“You won’t get much for a quarter.”
“Yeah, I will. There’s always the discount bin.”
They ducked into the small grocery store at the corner of the Boulevard and Ninth, across from St. Joseph’s Church. They had to turn sideways to get through the doorway because of their shoulder pads and the stacks of cardboard boxes on the sidewalk.
“Ahh,” said Manny, shutting his eyes for a second to enjoy the air-conditioned coolness. “What a difference.”
They walked up the canned-soup and pasta aisle toward the baked goods section at the back of the store. The aisles were narrow and stacked high.
“Twinkies,” Donald said. “I need Twinkies.”
They reached the back and Donald started pawing through the discount bin, where items that were turning stale or had ripped packaging were marked down. “No Twinkies,” he said. “Nothing good at all.”
Donald glanced around, then flicked his eyebrows up at Manny. He gently brought his helmet down on an individual-sized apple pie, pushing until the box was partly flattened and the pie filling was coming through the crust.
“Oh,” Donald said in mock surprise. “I didn’t see this pie at first. Looks like a bargain to me.”
Manny shook his head. Donald grabbed the pie and they hurried up the aisle.

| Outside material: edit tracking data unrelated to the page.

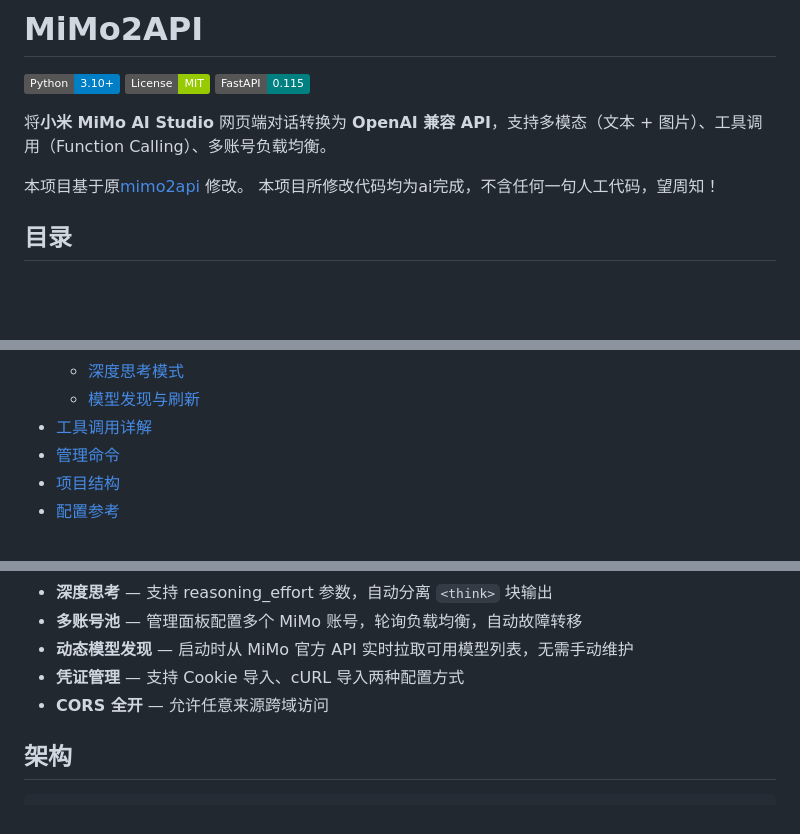
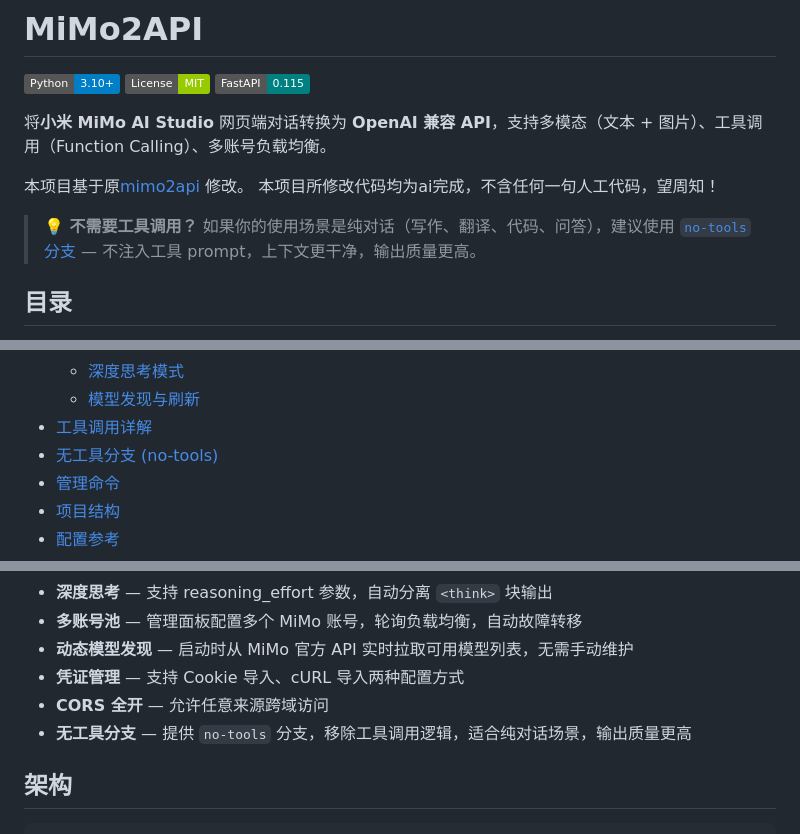
Before and after one commit to Fly143/MiMo2API, a Markdown page: README.md, 3 parts joined by grey strips. Drawn GitHub-style; badges without logos; blank space fills up the shorter version.

```diff
--- a/README.md
+++ b/README.md
@@ -9,6 +9,8 @@
 
 本项目基于原[mimo2api](https://github.com/Water008/MiMo2API) 修改。
 本项目所修改代码均为ai完成，不含任何一句人工代码，望周知！
+
+> **💡 不需要工具调用？** 如果你的使用场景是纯对话（写作、翻译、代码、问答），建议使用 [`no-tools` 分支](#无工具分支-no-tools) — 不注入工具 prompt，上下文更干净，输出质量更高。
 
 
 
@@ -32,6 +34,7 @@
   - [深度思考模式](#6-深度思考模式)
   - [模型发现与刷新](#7-模型发现与刷新)
 - [工具调用详解](#工具调用详解)
+- [无工具分支 (no-tools)](#无工具分支-no-tools)
 - [管理命令](#管理命令)
 - [项目结构](#项目结构)
 - [配置参考](#配置参考)
@@ -50,6 +53,7 @@
 - **动态模型发现** — 启动时从 MiMo 官方 API 实时拉取可用模型列表，无需手动维护
 - **凭证管理** — 支持 Cookie 导入、cURL 导入两种配置方式
 - **CORS 全开** — 允许任意来源跨域访问
+- **无工具分支** — 提供 `no-tools` 分支，移除工具调用逻辑，适合纯对话场景，输出质量更高
 
 ## 架构
 
```
Also changed, not shown: other parts of README.md (+40 -0 lines).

Manny slid open the door of the soda cooler and took out a couple of bottles; then they got in line to pay.
“This was in the discount bin,” Donald lied to the teenage girl at the register, handing her the pie. “It isn’t marked.”
The girl looked at the pie for a few seconds, twisted her mouth around, and sighed.
“Shouldn’t be more than a quarter,” Donald said.
“Sounds about right,” she answered, and punched in the sale.
They laughed as they left the store. “You shouldn’t do that,” Manny said, but he was grinning.